A new law governing official interceptions of communications will contain statutory protection for legal privilege, the home secretary said today.

The measure, in a revised investigatory powers bill published today, follows a campaign by the Law Society and other professional legal bodies. 

New legislation to regulate communications surveillance has to be in force by 31 December this year to replace the Data Retention and Investigatory Powers Act 2014, which was suspended following a High Court ruling that sections were incompatible with EU law.

However draft legislation published last year ran into a storm of criticism, particularly for proposing a power for so-called ‘blanket retention’ of internet browsing records. 

In her statement to parliament, Theresa May (pictured) said that the government is ‘not seeking sweeping new powers’ and had taken on board the criticisms of three parliamentary committees. 

As a result, she said: ‘The privacy safeguards are stronger and clearer.
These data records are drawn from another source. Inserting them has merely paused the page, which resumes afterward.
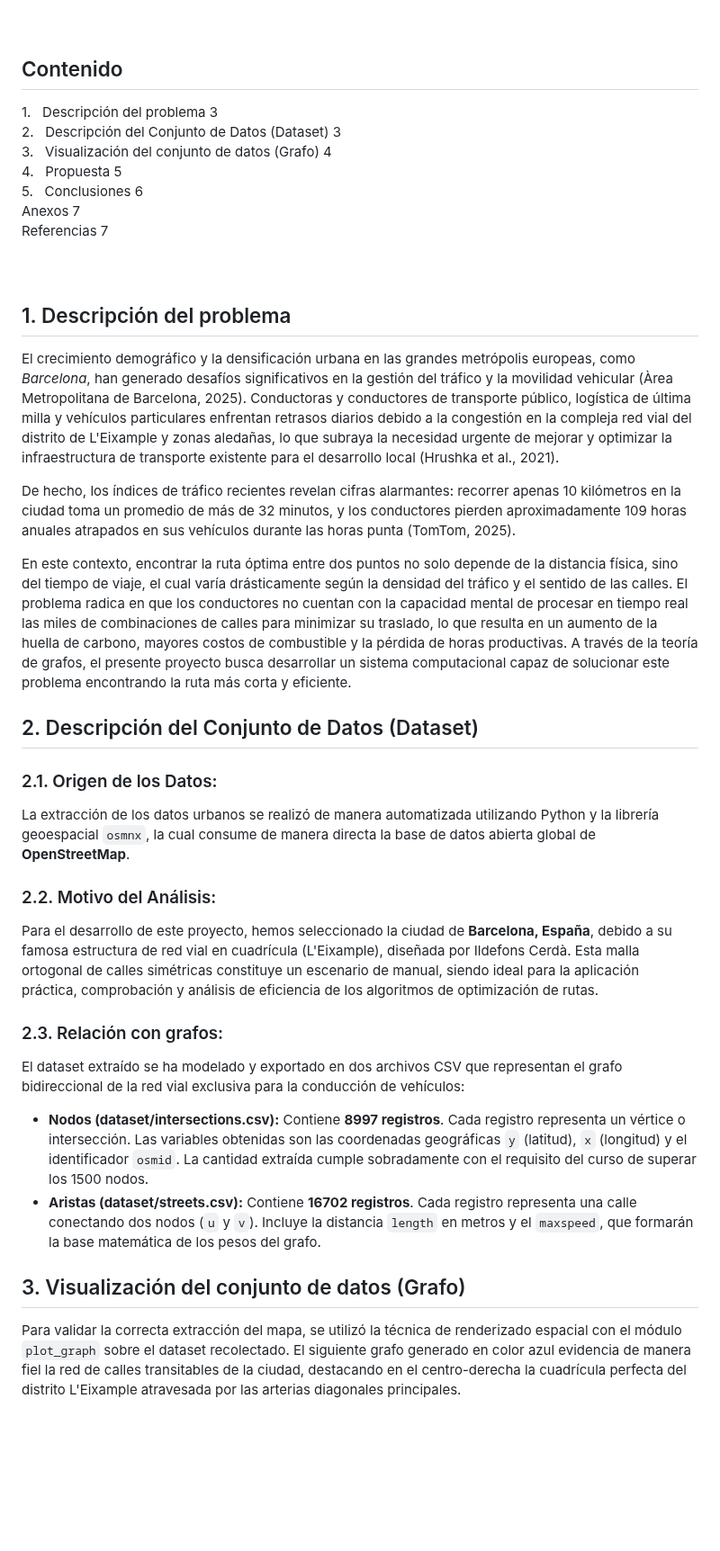
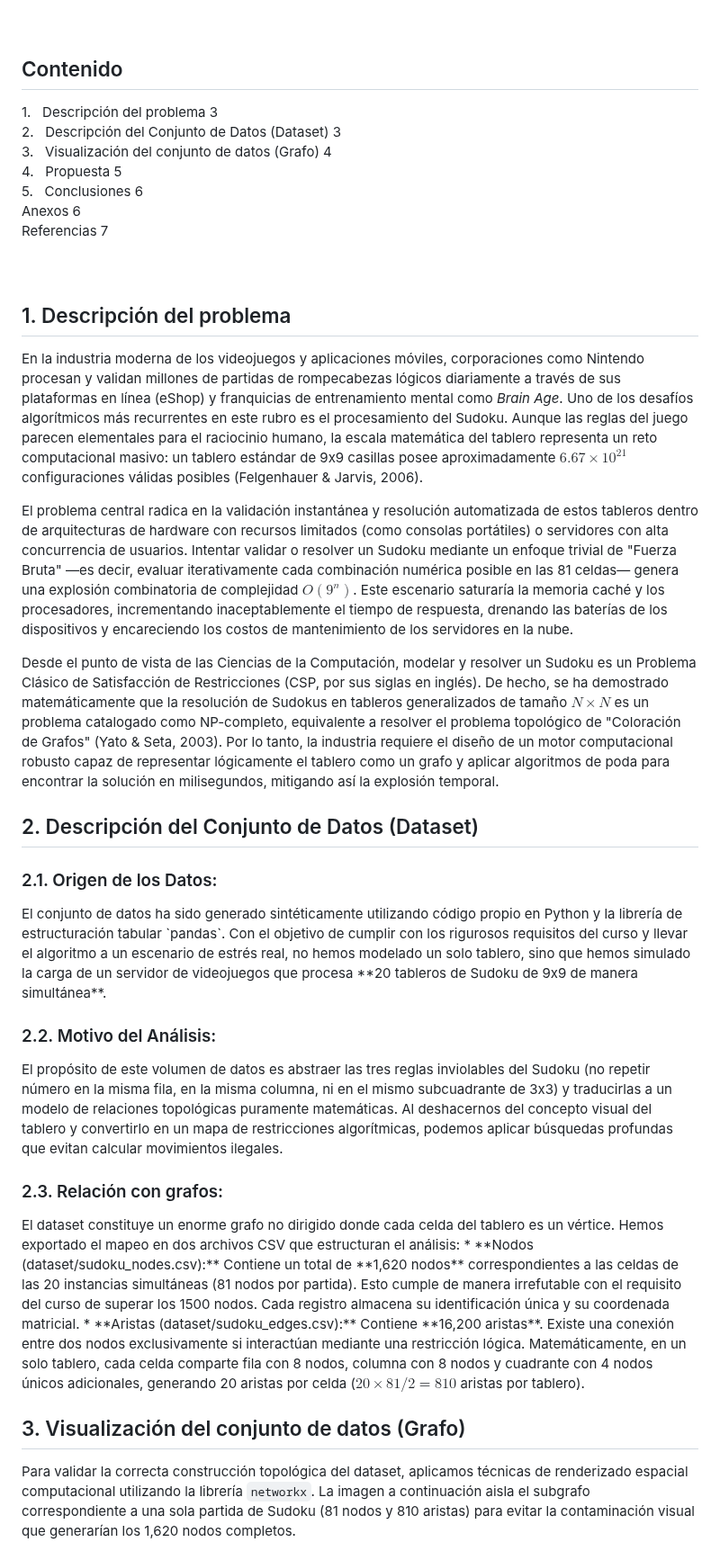
Before and after one commit to upc-pre-202610-1acc0184-4749-grupo-5/busqueda-rutas-app, a Markdown page: report/TB1_1ACC0184_2026-20_u202412921_Kobashigawa_u202411627_Pareja_u20241c998_Riveros.md, the part around one of its changes. Shown at 90% size. GitHub-like rendering; blank space fills up the shorter version.

```diff
--- a/report/TB1_1ACC0184_2026-20_u202412921_Kobashigawa_u202411627_Pareja_u20241c998_Riveros.md
+++ b/report/TB1_1ACC0184_2026-20_u202412921_Kobashigawa_u202411627_Pareja_u20241c998_Riveros.md
@@ -30,7 +30,6 @@
 
 <!-- ================= ÍNDICE ================= -->
 <h2 style="color: #2F5496; font-family: Calibri, sans-serif;">Contenido</h2>
-
 <div style="width: 100%; font-family: Arial, sans-serif; font-size: 15px; line-height: 1.8;">
     <div style="display: flex; justify-content: space-between;">
         <span style="margin-left: 25px;">1. &nbsp;&nbsp;Descripción del problema</span>
@@ -60,7 +59,7 @@
     <div style="display: flex; justify-content: space-between;">
         <span style="margin-left: 25px;">Anexos</span>
         <span style="flex-grow: 1; border-bottom: 1px dotted black; margin: 0 10px 6px 10px;"></span>
-        <span>7</span>
+        <span>6</span>
     </div>
     <div style="display: flex; justify-content: space-between;">
         <span style="margin-left: 25px;">Referencias</span>
@@ -76,29 +75,26 @@
 
 <h2 style="color: #404040; font-family: Arial, sans-serif; margin-left: 40px; font-size: 20px; font-weight: normal;">1. Descripción del problema</h2>
 
-El crecimiento demográfico y la densificación urbana en las grandes metrópolis europeas, como *Barcelona*, han generado desafíos significativos en la gestión del tráfico y la movilidad vehicular (Àrea Metropolitana de Barcelona, 2025). Conductoras y conductores de transporte público, logística de última milla y vehículos particulares enfrentan retrasos diarios debido a la congestión en la compleja red vial del distrito de L'Eixample y zonas aledañas, lo que subraya la necesidad urgente de mejorar y optimizar la infraestructura de transporte existente para el desarrollo local (Hrushka et al., 2021).
+En la industria moderna de los videojuegos y aplicaciones móviles, corporaciones como Nintendo procesan y validan millones de partidas de rompecabezas lógicos diariamente a través de sus plataformas en línea (eShop) y franquicias de entrenamiento mental como *Brain Age*. Uno de los desafíos algorítmicos más recurrentes en este rubro es el procesamiento del Sudoku. Aunque las reglas del juego parecen elementales para el raciocinio humano, la escala matemática del tablero representa un reto computacional masivo: un tablero estándar de 9x9 casillas posee aproximadamente $6.67 \times 10^{21}$ configuraciones válidas posibles (Felgenhauer & Jarvis, 2006).
 
-De hecho, los índices de tráfico recientes revelan cifras alarmantes: recorrer apenas 10 kilómetros en la ciudad toma un promedio de más de 32 minutos, y los conductores pierden aproximadamente 109 horas anuales atrapados en sus vehículos durante las horas punta (TomTom, 2025).
+El problema central radica en la validación instantánea y resolución automatizada de estos tableros dentro de arquitecturas de hardware con recursos limitados (como consolas portátiles) o servidores con alta concurrencia de usuarios. Intentar validar o resolver un Sudoku mediante un enfoque trivial de "Fuerza Bruta" —es decir, evaluar iterativamente cada combinación numérica posible en las 81 celdas— genera una explosión combinatoria de complejidad $O(9^n)$. Este escenario saturaría la memoria caché y los procesadores, incrementando inaceptablemente el tiempo de respuesta, drenando las baterías de los dispositivos y encareciendo los costos de mantenimiento de los servidores en la nube.
 
-En este contexto, encontrar la ruta óptima entre dos puntos no solo depende de la distancia física, sino del tiempo de viaje, el cual varía drásticamente según la densidad del tráfico y el sentido de las calles. El problema radica en que los conductores no cuentan con la capacidad mental de procesar en tiempo real las miles de combinaciones de calles para minimizar su traslado, lo que resulta en un aumento de la huella de carbono, mayores costos de combustible y la pérdida de horas productivas. A través de la teoría de grafos, el presente proyecto busca desarrollar un sistema computacional capaz de solucionar este problema encontrando la ruta más corta y eficiente.
+Desde el punto de vista de las Ciencias de la Computación, modelar y resolver un Sudoku es un Problema Clásico de Satisfacción de Restricciones (CSP, por sus siglas en inglés). De hecho, se ha demostrado matemáticamente que la resolución de Sudokus en tableros generalizados de tamaño $N \times N$ es un problema catalogado como NP-completo, equivalente a resolver el problema topológico de "Coloración de Grafos" (Yato & Seta, 2003). Por lo tanto, la industria requiere el diseño de un motor computacional robusto capaz de representar lógicamente el tablero como un grafo y aplicar algoritmos de poda para encontrar la solución en milisegundos, mitigando así la explosión temporal.
 
 <h2 style="color: #404040; font-family: Arial, sans-serif; margin-left: 40px; font-size: 20px; font-weight: normal;">2. Descripción del Conjunto de Datos (Dataset)</h2>
 
 <h3 style="color: #595959; font-family: Arial, sans-serif; margin-left: 80px; font-size: 16px; font-weight: normal;">2.1. Origen de los Datos:</h3>
-
-La extracción de los datos urbanos se realizó de manera automatizada utilizando Python y la librería geoespacial `osmnx`, la cual consume de manera directa la base de datos abierta global de **OpenStreetMap**.
+El conjunto de datos ha sido generado sintéticamente utilizando código propio en Python y la librería de estructuración tabular `pandas`. Con el objetivo de cumplir con los rigurosos requisitos del curso y llevar el algoritmo a un escenario de estrés real, no hemos modelado un solo tablero, sino que hemos simulado la carga de un servidor de videojuegos que procesa **20 tableros de Sudoku de 9x9 de manera simultánea**.
 
 <h3 style="color: #595959; font-family: Arial, sans-serif; margin-left: 80px; font-size: 16px; font-weight: normal;">2.2. Motivo del Análisis:</h3>
-
-Para el desarrollo de este proyecto, hemos seleccionado la ciudad de **Barcelona, España**, debido a su famosa estructura de red vial en cuadrícula (L'Eixample), diseñada por Ildefons Cerdà. Esta malla ortogonal de calles simétricas constituye un escenario de manual, siendo ideal para la aplicación práctica, comprobación y análisis de eficiencia de los algoritmos de optimización de rutas.
+El propósito de este volumen de datos es abstraer las tres reglas inviolables del Sudoku (no repetir número en la misma fila, en la misma columna, ni en el mismo subcuadrante de 3x3) y traducirlas a un modelo de relaciones topológicas puramente matemáticas. Al deshacernos del concepto visual del tablero y convertirlo en un mapa de restricciones algorítmicas, podemos aplicar búsquedas profundas que evitan calcular movimientos ilegales.
 
 <h3 style="color: #595959; font-family: Arial, sans-serif; margin-left: 80px; font-size: 16px; font-weight: normal;">2.3. Relación con grafos:</h3>
-
-El dataset extraído se ha modelado y exportado en dos archivos CSV que representan el grafo bidireccional de la red vial exclusiva para la conducción de vehículos:
-* **Nodos (dataset/intersections.csv):** Contiene **8997 registros**. Cada registro representa un vértice o intersección. Las variables obtenidas son las coordenadas geográficas `y` (latitud), `x` (longitud) y el identificador `osmid`. La cantidad extraída cumple sobradamente con el requisito del curso de superar los 1500 nodos.
-* **Aristas (dataset/streets.csv):** Contiene **16702 registros**. Cada registro representa una calle conectando dos nodos (`u` y `v`). Incluye la distancia `length` en metros y el `maxspeed`, que formarán la base matemática de los pesos del grafo.
+El dataset constituye un enorme grafo no dirigido donde cada celda del tablero es un vértice. Hemos exportado el mapeo en dos archivos CSV que estructuran el análisis:
+* **Nodos (dataset/sudoku_nodes.csv):** Contiene un total de **1,620 nodos** correspondientes a las celdas de las 20 instancias simultáneas (81 nodos por partida). Esto cumple de manera irrefutable con el requisito del curso de superar los 1500 nodos. Cada registro almacena su identificación única y su coordenada matricial.
+* **Aristas (dataset/sudoku_edges.csv):** Contiene **16,200 aristas**. Existe una conexión entre dos nodos exclusivamente si interactúan mediante una restricción lógica. Matemáticamente, en un solo tablero, cada celda comparte fila con 8 nodos, columna con 8 nodos y cuadrante con 4 nodos únicos adicionales, generando 20 aristas por celda ($20 \times 81 / 2 = 810$ aristas por tablero).
 
 <h2 style="color: #404040; font-family: Arial, sans-serif; margin-left: 40px; font-size: 20px; font-weight: normal;">3. Visualización del conjunto de datos (Grafo)</h2>
 
-Para validar la correcta extracción del mapa, se utilizó la técnica de renderizado espacial con el módulo `plot_graph` sobre el dataset recolectado. El siguiente grafo generado en color azul evidencia de manera fiel la red de calles transitables de la ciudad, destacando en el centro-derecha la cuadrícula perfecta del distrito L'Eixample atravesada por las arterias diagonales principales.
+Para validar la correcta construcción topológica del dataset, aplicamos técnicas de renderizado espacial computacional utilizando la librería `networkx`. La imagen a continuación aisla el subgrafo correspondiente a una sola partida de Sudoku (81 nodos y 810 aristas) para evitar la contaminación visual que generarían los 1,620 nodos completos.
 
```
Also changed, not shown: other parts of report/TB1_1ACC0184_2026-20_u202412921_Kobashigawa_u202411627_Pareja_u20241c998_Riveros.md (+18 -30 lines), report/assets/sudoku_graph.png (added), 14 other files.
The bill incorporates additional protections for journalists, removing a key exemption for the security and intelligence agencies when seeking to identify journalists’ sources. And it incorporates statutory protections for lawyers.’

She also said that the revised measure would strengthen the office and powers of the investigatory powers commissioner, giving the lord chief justice a role in his or her appointment.

Despite these assurances, the statutory protection for legal privilege as set out in the bill appears less than absolute. A section on ‘additional safeguards’ states that a warrant for ‘targeted equipment interference’ may be issued only if there are 'exceptional and compelling circumstances which make it necessary to authorise or require interference with equipment for the purpose of obtaining items subject to legal privilege or… the selection for examination of items subject to legal privilege.'

The Law Society said it has concerns that the protection does not go far enough. President Jonathan Smithers said:  ‘Intelligence agencies and the police need surveillance powers to protect us, but proper scrutiny of the Investigatory Powers Bill by parliament would ensure that the bill is fit for purpose when it becomes law. We will engage with the government and parliament to ensure that the right balance between security and safety and clients’ rights to protection of their legal professional privilege is achieved.’

In a highly critical response, the Bar Council described the safeguards as inadequate and said the government had set a parliamentary timetable too rushed for proper scrutiny.

Chairman of the bar Chantal-Aimée Doerries QC said: ‘The Bar Council is disappointed that the bill introduced to parliament today does not provide sufficient protection for legal privilege on the face of the bill. It is vital that this measure is subject to proper parliamentary scrutiny to ensure that the interests of justice and security are kept in balance.

'That is why we shall continue to take a close interest in the bill during its progress through parliament.’  

However Renate Samson, chief executive of pressure group Big Brother Watch, said: ‘The government are squandering a golden opportunity to create a law fit for the digital age.

‘By publishing hundreds of pages of clauses and codes of practice less than a month after the proposals were so roundly criticised by three parliamentary committees, the Home Office are showing a complete disregard for the process of parliamentary scrutiny.’